But, every once in a while, it's nice to have an in-person discussion about this wonderful hobby. A discussion where topics like value or grading or They still make baseball cards? are nowhere to be heard.

That's what I was lucky enough to have on that fateful afternoon last week, and there's nothing quite like contributing to the collection of a new collector.


Tony L. said...

The other common question I will get from non-collectors or lapsed collectors is "What is your oldest card?"

But the "what's your best card" question bugs me. My best card? I have a rather large collection of cards -- well over 10,000 Brewers alone. Best is an opinion question, just as "value" is an opinion question. What someone will pay for a card on any given day will vary.

My stock answer for that question is usually, "tough to say what's my most valuable, really. A lot of cards mean a lot and have value to me when no one else would want them."

In other words, I gave them a lawyer answer of "it depends."

Maybe you should offload some duplicates to your teacher's son?

Mark said...

I gave a bunch of my Pirates dupes to Kate's cousin's son when he was in town over Christmas. He's 14 or 15, and was amazed to see some Barry Bonds commons that were older than he was. When he spotted the couple of low grade 1960's cards I had in the box, he looked like the happiest person on earth.

With that said, I'm still pretty conservative when it comes to discussing cards in public. A few of my old roommates from college knew I collected, but it's just not something that comes up, nor something I bring up, very often.

Mike said...

Nice made that lad's day....but stop getting older for a while,OK?


Mark Hoyle said...

Cool story Nick. You should tell him about your blog.

shoeboxlegends said...

Great post, so nice to hear that at least a few younger kids from a new generation are still into collecting.

Big Tone said...

Great read as usual Nick ;)I would love to get more inner city kids collecting.Growing up,I remember most corner stores,gas stations and supermarkets had packs of Topps baseball cards,comic books and the ocassional action figure.You dont see that anymore.

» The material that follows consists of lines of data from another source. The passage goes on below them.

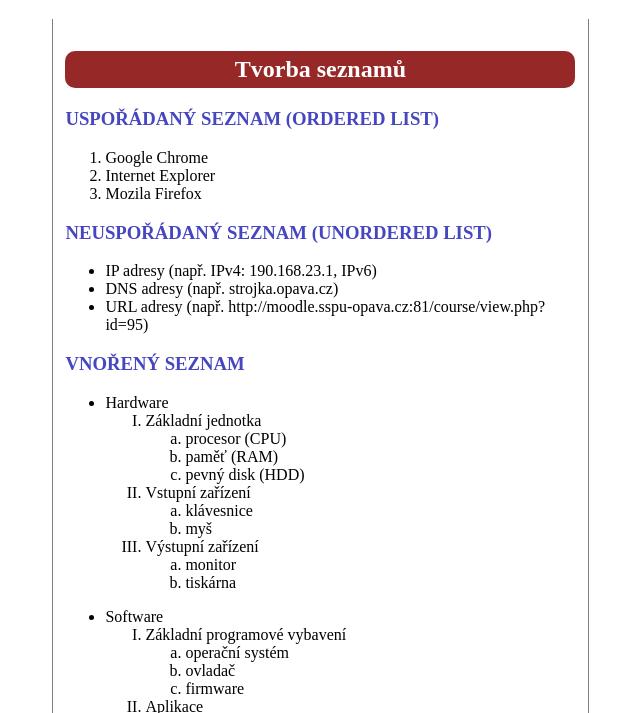
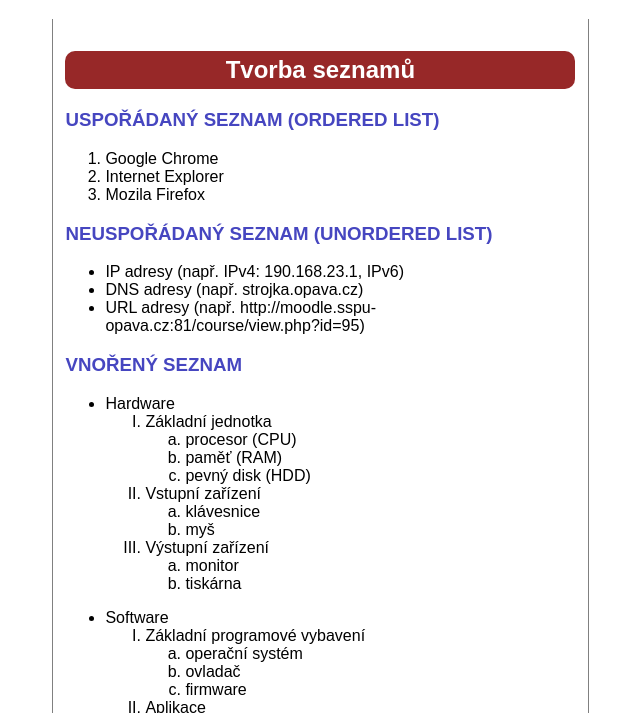
Before and after one commit to it2319/it2319.github.io, a plain HTML site: page index.html in a window 1280 px wide. Shown: the part 61-774 px from the top of the page, without its empty margins (367-1007 px from the left). Drawn offline with Linux system fonts and the light colour scheme.

Commit message:
Update style.css

```diff
--- a/style.css
+++ b/style.css
@@ -1,3 +1,6 @@
+main{
+    font-family:"Arial","Calibri, San Serif";
+}
 table, thead, tr, th, td{
     border: 1px solid black;
     border-collapse: collapse;
```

GCA said...

"What are you going to do with all those cards?".
*sigh* "Keep adding to them until I don't want any more" is technically the answer, but I never say that.
The other one you hear other people say about you is that you're "playing with your cards". I hate that too. I'm not playing, I'm enjoying, perusing, researching, sorting or shipping out cards...

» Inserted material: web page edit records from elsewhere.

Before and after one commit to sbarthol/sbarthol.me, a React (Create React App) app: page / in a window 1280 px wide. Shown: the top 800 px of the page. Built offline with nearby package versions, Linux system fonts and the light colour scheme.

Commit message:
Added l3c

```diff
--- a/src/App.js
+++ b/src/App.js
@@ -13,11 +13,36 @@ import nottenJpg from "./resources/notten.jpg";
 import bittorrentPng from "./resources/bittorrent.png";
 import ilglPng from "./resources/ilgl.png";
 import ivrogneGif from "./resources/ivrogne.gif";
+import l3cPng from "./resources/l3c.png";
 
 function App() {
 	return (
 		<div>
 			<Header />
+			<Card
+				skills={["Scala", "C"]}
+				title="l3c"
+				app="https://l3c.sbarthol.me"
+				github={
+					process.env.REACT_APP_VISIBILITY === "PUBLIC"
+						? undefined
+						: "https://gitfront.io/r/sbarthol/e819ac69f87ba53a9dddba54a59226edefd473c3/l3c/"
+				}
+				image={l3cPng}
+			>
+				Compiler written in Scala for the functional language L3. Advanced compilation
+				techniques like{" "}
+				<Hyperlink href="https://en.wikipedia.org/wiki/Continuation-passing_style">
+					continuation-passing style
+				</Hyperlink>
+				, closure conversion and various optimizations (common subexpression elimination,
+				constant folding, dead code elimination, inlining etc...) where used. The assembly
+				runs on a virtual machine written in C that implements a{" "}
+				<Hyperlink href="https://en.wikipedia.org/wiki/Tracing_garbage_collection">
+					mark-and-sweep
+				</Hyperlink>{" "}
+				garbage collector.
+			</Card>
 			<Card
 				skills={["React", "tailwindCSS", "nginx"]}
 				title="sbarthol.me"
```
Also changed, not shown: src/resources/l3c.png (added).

Fuji said...

Very cool. I can't remember the last time I saw a kid carrying around a binder of cards... but that's very, very, awesome!

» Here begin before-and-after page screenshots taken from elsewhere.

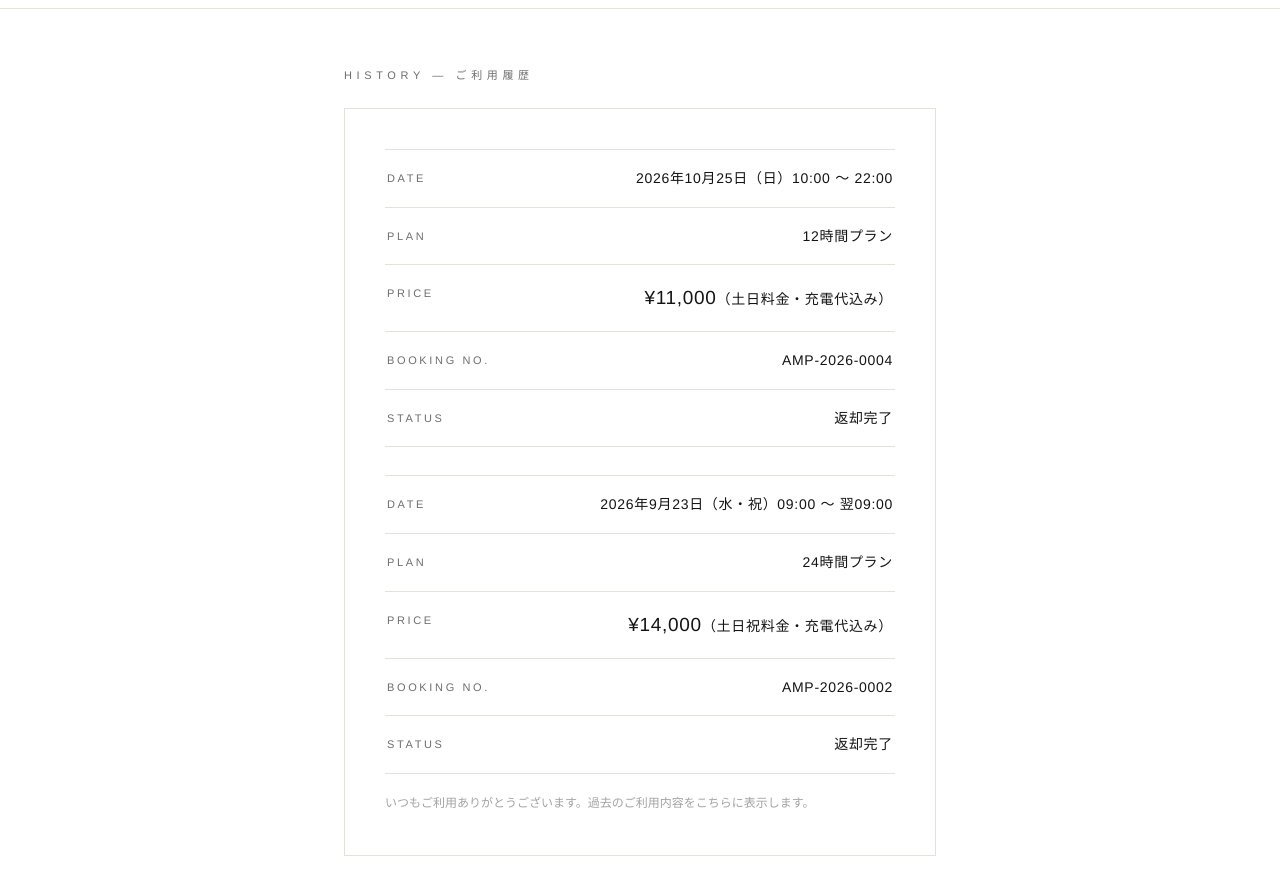
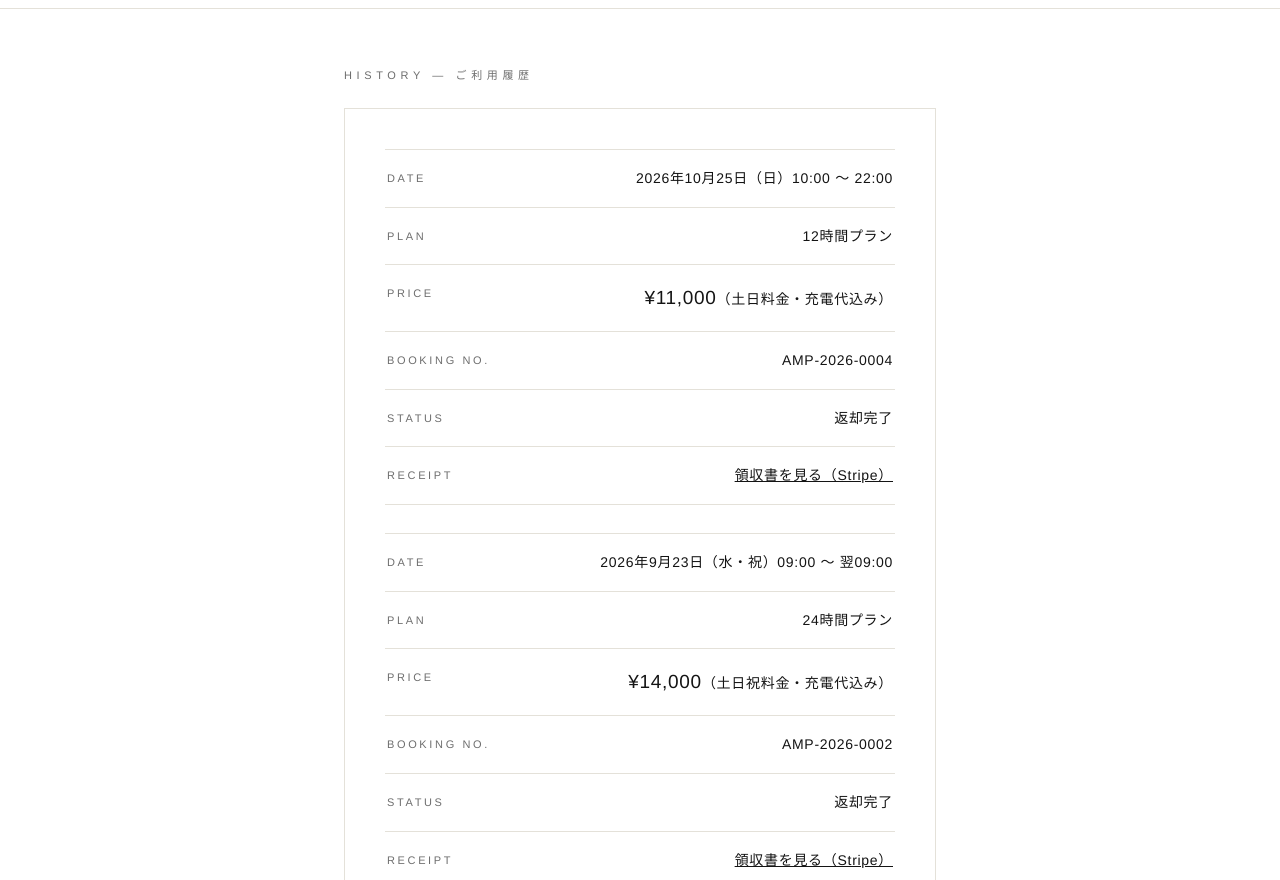
Before and after one commit to rffw9yjhkb-cmyk/amp, a plain HTML site: page history.html in a window 1280 px wide. Shown: the part 72-952 px from the top of the page. Drawn offline with Linux system fonts and the light colour scheme.

Commit message:
ご利用履歴にStripe領収書へのリンクを追加

```diff
--- a/history.html
+++ b/history.html
@@ -59,6 +59,7 @@
       <div class="row"><dt>Price</dt><dd><span class="yen">¥11,000</span>（土日料金・充電代込み）</dd></div>
       <div class="row"><dt>Booking No.</dt><dd>AMP-2026-0004</dd></div>
       <div class="row"><dt>Status</dt><dd>返却完了</dd></div>
+      <div class="row"><dt>Receipt</dt><dd><a href="#" style="text-decoration:underline">領収書を見る（Stripe）</a></dd></div>
     </dl>
     <dl class="summary">
       <div class="row"><dt>Date</dt><dd>2026年9月23日（水・祝）09:00 〜 翌09:00</dd></div>
@@ -66,8 +67,9 @@
       <div class="row"><dt>Price</dt><dd><span class="yen">¥14,000</span>（土日祝料金・充電代込み）</dd></div>
       <div class="row"><dt>Booking No.</dt><dd>AMP-2026-0002</dd></div>
       <div class="row"><dt>Status</dt><dd>返却完了</dd></div>
+      <div class="row"><dt>Receipt</dt><dd><a href="#" style="text-decoration:underline">領収書を見る（Stripe）</a></dd></div>
     </dl>
-    <p class="fineprint">いつもご利用ありがとうございます。過去のご利用内容をこちらに表示します。</p>
+    <p class="fineprint">いつもご利用ありがとうございます。過去のご利用内容をこちらに表示します。領収書は、各ご利用の「領収書を見る」からStripeの領収書ページでご確認いただけます。</p>
   </div>
   <a class="backlink" href="mypage.html">← マイページに戻る</a>
 </main>
```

Last week I passed out stacks of cards to my 5th graders. Tons of kids wanted them the first day. A few asked for them the next day. This week? So far nobody has asked :(

It'll be interesting to see if any of my students start collecting. Worst case scenario... at least they were exposed to the hobby for at least a brief moment.

Salgado said...

In one of my baseball card Facebook groups, a Wrigley Field usher asked for card donations so he can pass them out to kids at Cubs games. I gave him a bunch of my junk wax to keep the hobby alive. He said there a bunch of ushers who do this at Wrigley, so there's still hope for cardboard.

Zippy Zappy said...

Awesome post. And I will admit that it's hard to find people to talk about baseball cards with. Usually I just steer it towards baseball in general since that itself is a bit more inviting to others.